2. I am a ph ysician who has absolutely no time or interest in the medical billing aspect of my practice. I am completel y reliant upon my office manager and billing staff.
Unfortunately, most physicians are in this position. Even if they wer e interested in keeping up with all the changes and elements
of medical billing the practical reality is that there is absolutely no time. Let’s face it; ti me is your most valuable asset. It’s sort of like m owing your own lawn. You’d be way better off financially seeing patients for three hours on Saturday morning. I believe the followi ng information will dramatically help with your decision to outsource your billing or continue to do it yourself and with future decisions in the ever-changing business aspect of medicine.
The pros and cons of o utsourcing your medical billing services.
I would like to preface this article with a couple of obvious but important points. If you have a system of controls, keep an open mind about the competence of your office manager, you’ve got an excellent computer system, proper information systems and your office is doing a superb job at collecting your money, then by all means do not make any changes.
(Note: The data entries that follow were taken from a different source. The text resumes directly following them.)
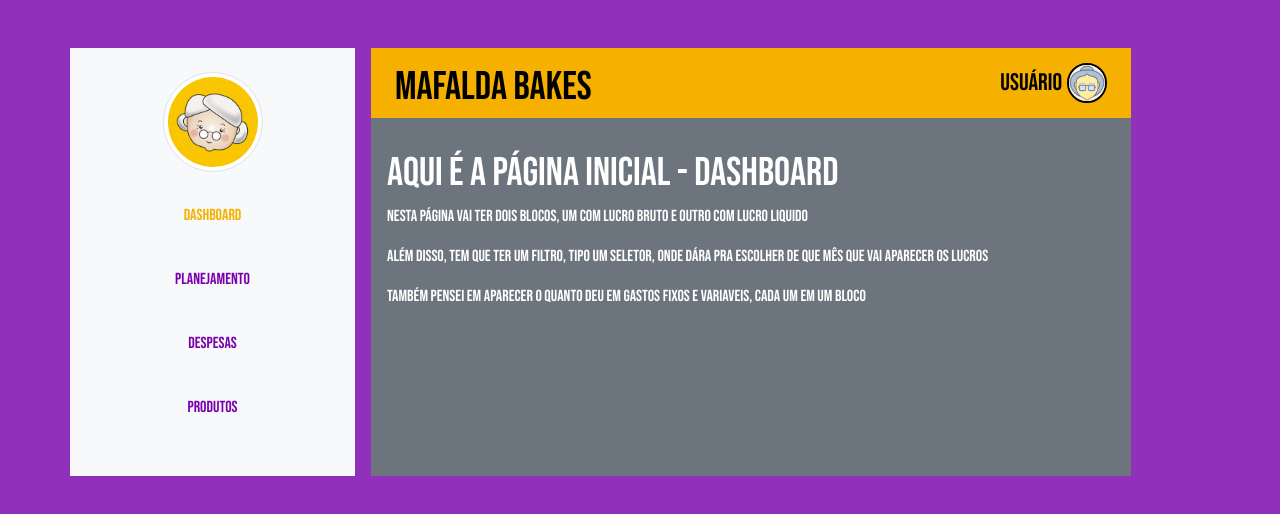
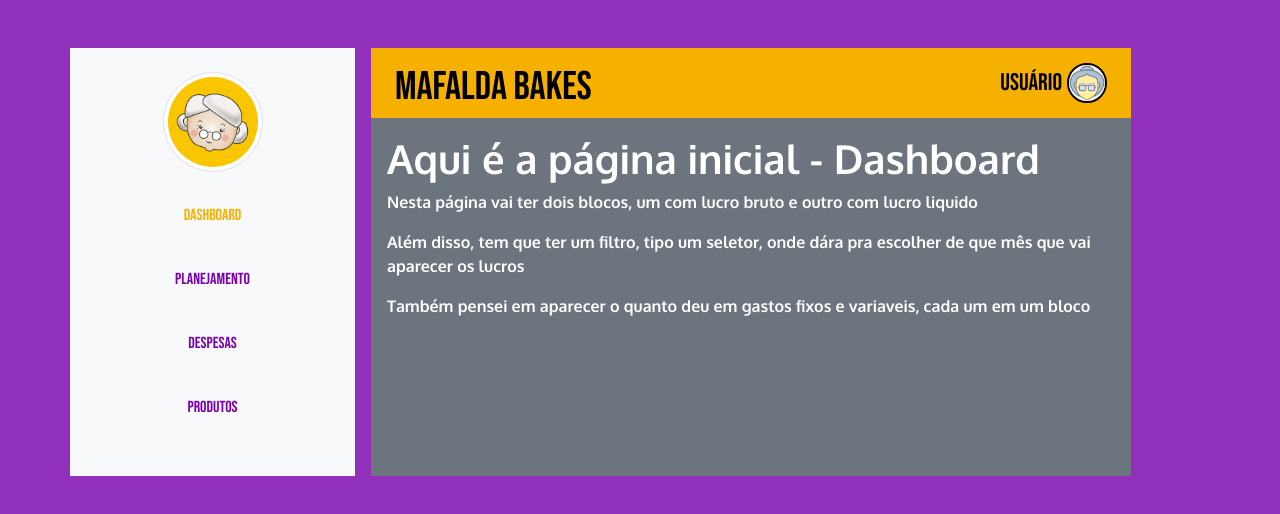
Before and after one commit to MontanoZ/mafaldabakes, a Vue app in the folder Delícias da Vovó/: page / in a window 1280 px wide. Shown: the top 514 px of the page. Built offline with nearby package versions, Linux system fonts and the light colour scheme.

Commit message:
Fonte auxiliar add, correção no tam das imagens

```diff
--- a/Delícias da Vovó/src/components/Header.vue
+++ b/Delícias da Vovó/src/components/Header.vue
@@ -32,7 +32,6 @@
         color: black;
         text-decoration: none;
         background-color: #f5b000;
-        margin-bottom: 15px;
     }
 
     .user{
--- a/Delícias da Vovó/src/views/Dashboard.vue
+++ b/Delícias da Vovó/src/views/Dashboard.vue
@@ -26,7 +26,10 @@ export default{
 }
 </script>
 
-<style>
+<style scoped>
 
+  main{
+    font-family: 'Oxygen', sans-serif;
+  }
 
 </style>
--- a/Delícias da Vovó/src/views/Despesas.vue
+++ b/Delícias da Vovó/src/views/Despesas.vue
@@ -84,4 +84,8 @@
 
 <style scoped>
 
+    div{
+        font-family: 'Oxygen', sans-serif;
+    }
+
 </style>
--- a/Delícias da Vovó/src/views/Planejamento.vue
+++ b/Delícias da Vovó/src/views/Planejamento.vue
@@ -1,5 +1,7 @@
 <template>
-    <h1>Aqui é a página de Planejamento</h1>
+    <div>
+        <h1>Aqui é a página de Planejamento</h1>
+    </div>
 </template>
 
 <script>
@@ -8,6 +10,10 @@ export default{
 }
 </script>
 
-<style>
+<style scoped>
+
+    div{
+        font-family: 'Oxygen', sans-serif;
+    }
 
 </style>
--- a/Delícias da Vovó/src/views/Produtos.vue
+++ b/Delícias da Vovó/src/views/Produtos.vue
@@ -13,6 +13,10 @@ export default{
 </script>
 
 
-<style>
+<style scoped>
+
+    div{
+        font-family: 'Oxygen', sans-serif;
+    }
 
 </style>
```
Conversely if you’re plan ning to outsource your billing make sure you hire quality firm. Kamagra online, buy clomid. I’ll spend some time at th e end of this article discussing this further.
Most leading experts agree that it costs about 4.5% of net collections to perform the billing function within a physician’s office. Incidentally, this is close to my actual cost as well.
Theoretically, a billing serv ice should be able collect more money than a physician’s office because it is our core competency. The question is how much more? This is why I focus on how to c hoose a billing service at the end of this article.
A. Lets just do th e math in a theore tical model.
We’ll base our numbers on a practi ce whose total gross receivables are $100,000 per month. Obviously, this is an overly simpli stic model designed to quantify the aggregate cost and or opportunity cost of the medical billing component achats de pilules viagra. only.
Current Aggregate Billing Expenses
Total gross revenue $100,000
Current billing expense $4,500
(4.5%) where can i get cyprohepadine. —————
Net Revenue $95,500
Outsourced Billing Expense
Total gross revenue $100.000
Current billing service exp. $7,000
(7.0% net collections) —————
Net Revenue $93,000
Net cost increase with outsourcing = $2,500.00
As you can see in this,